The report found almost half (47 percent) of all respondents cite speed of money transfer as a major challenge with their current provider, including 48 percent of those who send through MTOs, 49 percent of those who prefer a bank transfer and 46 percent who use the Internet.

More than 83 percent of respondents show a strong willingness to use their mobile phone as a means of sending money internationally.

When current user base of MTOs is considered, this percentage rises to 92 percent, indicating that a mobile offering, suitably priced and marketed could have a substantial disruptive effect.

"Mobile has a strong opportunity to disrupt the money transfer business. As a medium, it provides the ultimate convenience in terms of availability, accessibility and ease of use," Sharath Dorbala, vice president and head of products, sales and marketing for mobile financial services at Amdocs, told eWEEK. "This combined with innovative business models have disrupted legacy value chains that were built over years and added unnecessary costs on the consumer."

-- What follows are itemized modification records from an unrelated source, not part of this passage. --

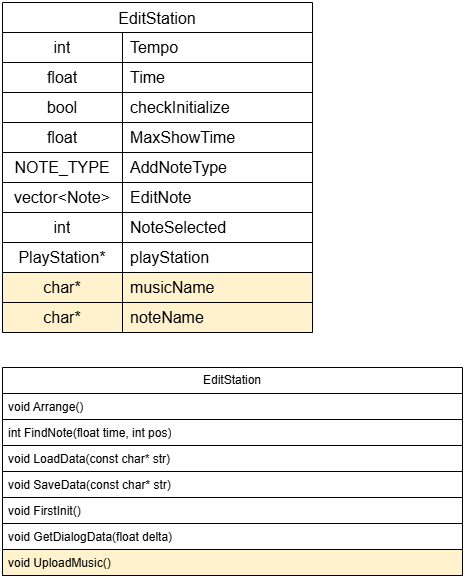
Above: drawio/EditStation.drawio.png in rmrgns/NetGameTeamProject (draw.io), before the change. Source tidied: cells renumbered, new cells last; positions are measured from the earlier drawing's top-left corner, leaving out a move shared by most shapes.
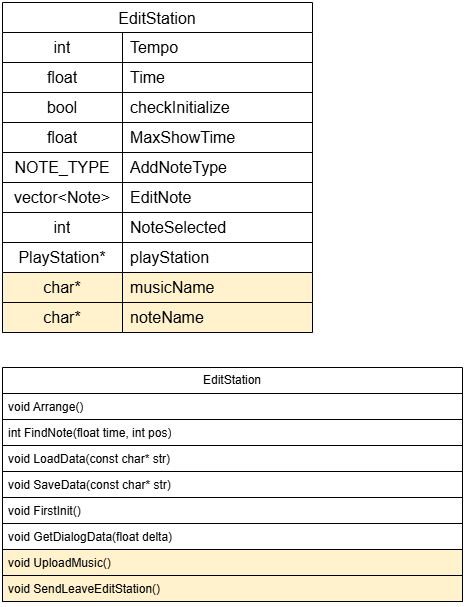
The same file after the commit.

Change to the diagram source:
```diff
@@ -3,7 +3,7 @@
     <mxCell id="0" />
     <mxCell id="1" parent="0" />
     <mxCell id="2" value="EditStation" style="swimlane;fontStyle=0;horizontal=1;startSize=26;fillColor=none;whiteSpace=wrap;html=1;" parent="1" vertex="1">
-      <mxGeometry y="365" width="460" height="208" as="geometry" />
+      <mxGeometry y="365" width="460" height="234" as="geometry" />
     </mxCell>
     <mxCell id="3" value="void Arrange()" style="text;strokeColor=default;fillColor=none;align=left;verticalAlign=top;spacingLeft=4;spacingRight=4;overflow=hidden;whiteSpace=wrap;html=1;" parent="2" vertex="1">
       <mxGeometry y="26" width="460" height="26" as="geometry" />
@@ -26,6 +26,9 @@
     <mxCell id="9" value="void UploadMusic()" style="text;strokeColor=default;fillColor=#fff2cc;align=left;verticalAlign=top;spacingLeft=4;spacingRight=4;overflow=hidden;whiteSpace=wrap;html=1;" parent="2" vertex="1">
       <mxGeometry y="182" width="460" height="26" as="geometry" />
     </mxCell>
+    <mxCell id="41" value="void SendLeaveEditStation()" style="text;strokeColor=default;fillColor=#fff2cc;align=left;verticalAlign=top;spacingLeft=4;spacingRight=4;overflow=hidden;whiteSpace=wrap;html=1;" parent="2" vertex="1">
+      <mxGeometry y="208" width="460" height="26" as="geometry" />
+    </mxCell>
     <mxCell id="10" value="EditStation" style="shape=table;startSize=30;rowLines=0;fontStyle=0;strokeColor=default;fontSize=16;" parent="1" vertex="1">
       <mxGeometry width="310" height="330" as="geometry" />
     </mxCell>
```
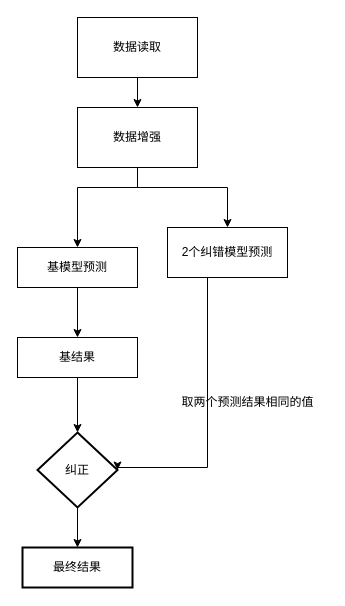
The draw.io diagram 模型组成.drawio in jiangyuanyuan1/invention, before the edit. Source tidied: cells renumbered, new cells numbered last; positions are measured from the earlier drawing's top-left corner, leaving out a move shared by most shapes. Both pictures are drawn from the tidied source at 100%, with x=0, y=0 at pixel (17, 17).
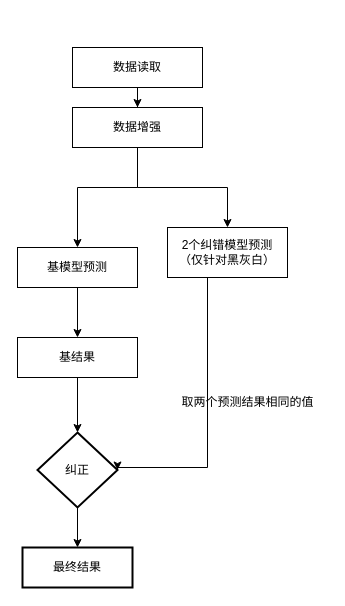
The same diagram, later.

Commit message (it also covers changes not shown here):
更新模型组成.drawio

The edit, as a diff of the source:
```diff
@@
     <mxCell id="3" value="数据读取" style="rounded=0;whiteSpace=wrap;html=1;" parent="1" vertex="1">
-      <mxGeometry x="60" width="120" height="60" as="geometry" />
+      <mxGeometry x="55" y="30" width="130" height="40" as="geometry" />
     </mxCell>
@@
     <mxCell id="6" value="数据增强" style="rounded=0;whiteSpace=wrap;html=1;" parent="1" vertex="1">
-      <mxGeometry x="60" y="90" width="120" height="60" as="geometry" />
+      <mxGeometry x="55" y="90" width="130" height="40" as="geometry" />
     </mxCell>
@@
-    <mxCell id="12" value="2个纠错模型预测" style="rounded=0;whiteSpace=wrap;html=1;" parent="1" vertex="1">
+    <mxCell id="12" value="2个纠错模型预测&lt;br&gt;（仅针对黑灰白）" style="rounded=0;whiteSpace=wrap;html=1;" parent="1" vertex="1">
       <mxGeometry x="150" y="210" width="120" height="50" as="geometry" />
     </mxCell>
```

Dorbala explained that just as Uber upended the transportation business, mobile solutions are poised to remake the established MTO marketplace.

"And that comes right out of our survey: a whopping 92 percent of the people we surveyed who were already using MTOs said they’d be willing to shift to using their mobile phones – mobile money – for this purpose," he said. "The time is right, and the market dynamics are right. Our survey revealed that people see the biggest benefits of mobile money transfer as convenience, security and cost."

According to the survey, 41 percent of those respondents willing to use a mobile international remittance service say that they would be prepared to pay up to $4 per transaction, with a further 21 percent prepared to pay up to $5.

"Clearly, security has to be a prime consideration in any money transfer solution – if consumers don’t trust it, and the system cannot ensure safety, it won’t work," Dorbala said. "While the established MTO model has some drawbacks--such as cost, with multiple entities taking chunks out of the transaction at every step of the way--it has proven itself to be secure."

He pointed out that mobile money solutions are in fact raising the standards of security at a device level where it is more vulnerable.

"For example we see biometrics like finger printing, facial recognition, two-factor authentications, and encryption technologies and of course the security offered by mobile networks itself adheres to that same high standard of safety and security," Dorbala said. "In fact, sending money over your mobile device is equally or even more secure than a credit transaction."